After I manually chose some more or less reasonable weights for my parameters, the bot became significantly stronger.
Next step is obvious: develop some method of automated weights optimisation. Actually, I'm not very proud about this part of my story...
I decided to use some sort of genetic algorithm for optimisation. Because... because it sounds cool.
I implemented the first thing that came to my mind:
Create 50 vectors of parameters (either random, or clones of best known vector).
In endless loop:
Take 2 random vectors
Let them battle in best of X match
Kill the loser
Create child of winner. To create child, take random parameter of parent and add random.nextGaussian() to it.
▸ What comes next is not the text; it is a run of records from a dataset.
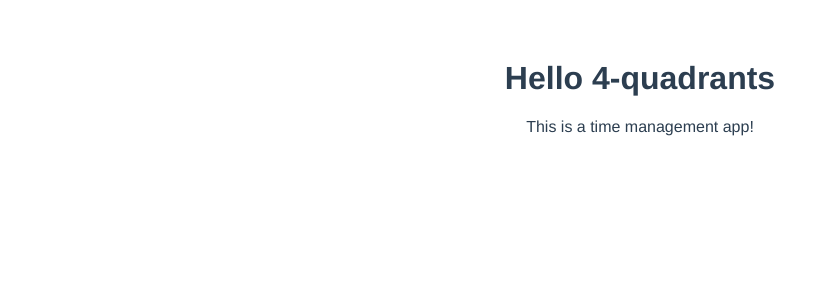
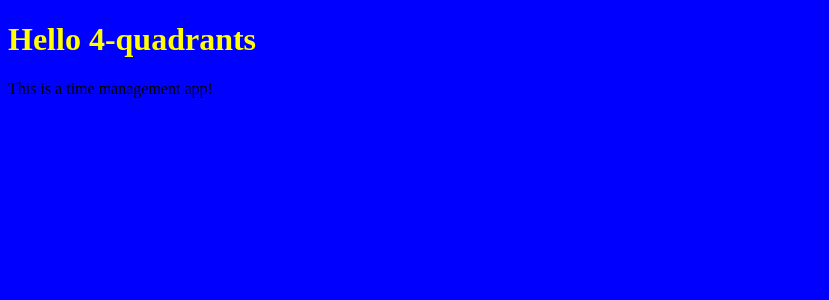
Before and after one commit to williamlifaith/4-quadrants, a Vue app: page / in a window 1280 px wide. Shown: the top 300 px of the page, without its empty margins (0-829 px from the left). Built offline with nearby package versions, Linux system fonts and the light colour scheme.

Commit message:
added child folders under components folder as new module,included sass

```diff
--- a/src/App.vue
+++ b/src/App.vue
@@ -10,13 +10,8 @@ export default {
 }
 </script>
 
-<style>
-#app {
-  font-family: 'Avenir', Helvetica, Arial, sans-serif;
-  -webkit-font-smoothing: antialiased;
-  -moz-osx-font-smoothing: grayscale;
-  text-align: center;
-  color: #2c3e50;
-  margin-top: 60px;
-}
+<style lang="sass">
+body
+  background: #0000ff
+
 </style>
--- /dev/null
+++ b/src/components/first-page/Quadrants.vue
@@ -0,0 +1,25 @@
+<template>
+  <div class="hello">
+    <h1>Hello 4-quadrants</h1>
+    This is a time management app!
+  </div>
+</template>
+
+<script>
+  export default {
+    name: '',
+    data () {
+      return {
+        msg: ''
+      }
+    }
+  }
+</script>
+
+<style lang="sass">
+h1
+
+  color: #ffff00
+
+
+</style>
--- a/src/router/index.js
+++ b/src/router/index.js
@@ -1,6 +1,7 @@
 import Vue from 'vue'
 import Router from 'vue-router'
-import Quadrants from '@/components/Quadrants'
+import Quadrants from '@/components/first-page/Quadrants'
+import Help from '@/components/help/Help'
 
 Vue.use(Router)
 
@@ -10,6 +11,12 @@ export default new Router({
       path: '/',
       name: 'Home',
       component: Quadrants
+    },
+    {
+      path: '/help',
+      name: 'Help',
+      component: Help
+
     }
   ]
 })
```
Also changed, not shown: package.json (+21 -18 lines), src/components/help/Help.vue (indentation only), 2 other files (tests, documents, lock files or other folders).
Everyone remembers his number of wins. The one with highest number of wins is considered as current best. From time to time, pick up current best and battle it to globally best one in Bo100 or Bo1000 match.
It's quite weird algorithm. I was going to research some literature, do some math, and implement something really good. But I didn't. This algorithm was used till the end.
At that time game rules were updated and SKIP move was added. When I first saw it's announcement, I was hoping it would be something like STASH action in Battle 2P. But it was just plain skip. Skipped tetrimino was simply destroyed. Much less cool than stash, but still better than nothing.
T-spins occured very rarely in my bot's games, only when needed conditions emerged randomly. So I've taught it to recognise two patterns:
* When board is ready to T-spin, you only need to wait for T piece - T-spin pattern
* When board is almost ready (formal description isn't very interesting) - semi-T-spin pattern
The bot often made suicidal moves, when it was obvious that opponent is going to send a huge pile of garbage. I started to calculate how many garbage can opponent send on this move. For that, I run calculation for his best move, supposing he maximizes score and ignores all other parameters.
And finally, the last major improvement.
Before, I searched two moves ahead. One more move required processing all seven possible tetriminoes, not just one. I tried it in straightforward manner and it worked way too slow. So I first evaluated moves with depth 2, sorted them, and run expectimax search with depth 3 for the best 5 moves.
It was implemented in Decempber. Since then I didn't make any significant changes, only minor constants tweaks. The final version was submitted February 5.
Then I got tired and couldn't make myself to code any more.
Lockdown start date was May 15. I still had some ideas for improvement. Maybe some of them combined could make my bot stronger, possibly even make it top1 again. I just needed some coding in last couple of days, but... There was a video game, the release of which I have been waiting for a long time. And it was released May 13. My hopes on winning were Doomed...
Repository with final source code:
- Created Sunday, May 29th 2016 @ 20:32:53
Your enthousiasm for TheAIGames.com sounds familiar to me. I had the same feeling when the first Warlight competition was anounced. I had made two or three different bots for Risk (or Warlight) before that, but having a bot competition for it is so much more fun. And it results in a much more sophisticated bot as well.
- Created Sunday, May 29th 2016 @ 20:51:58
Good job and a good write up. We already know that majority of top bots have very similar evaluation. So all they are similar in a sense.
- Created Sunday, May 29th 2016 @ 21:04:22
Thanks for sharing this. Congrats on #2.
- Updated Sunday, May 29th 2016 @ 21:14:42
Wow nice, thanks for the writeup. Yeah I also wonder what would have emerged if the mechanic was stash instead of skip. I've played TetrisFriends a lot too; I played the Arena mode a lot and that contributed to my excitement for this competition haha.
- Created Sunday, May 29th 2016 @ 23:09:03
Thanks for sharing. It was fun to read. :)
- Created Monday, May 30th 2016 @ 14:31:30
Great work, Hohol! Congrats with second place! Would you like to publish this article in russian?) Maybe on habrahabr? Many people interested in programming and in IT would be appreciated.
- Created Monday, May 30th 2016 @ 21:33:51
Thanks for sharing your thoughts, it is truly awesome.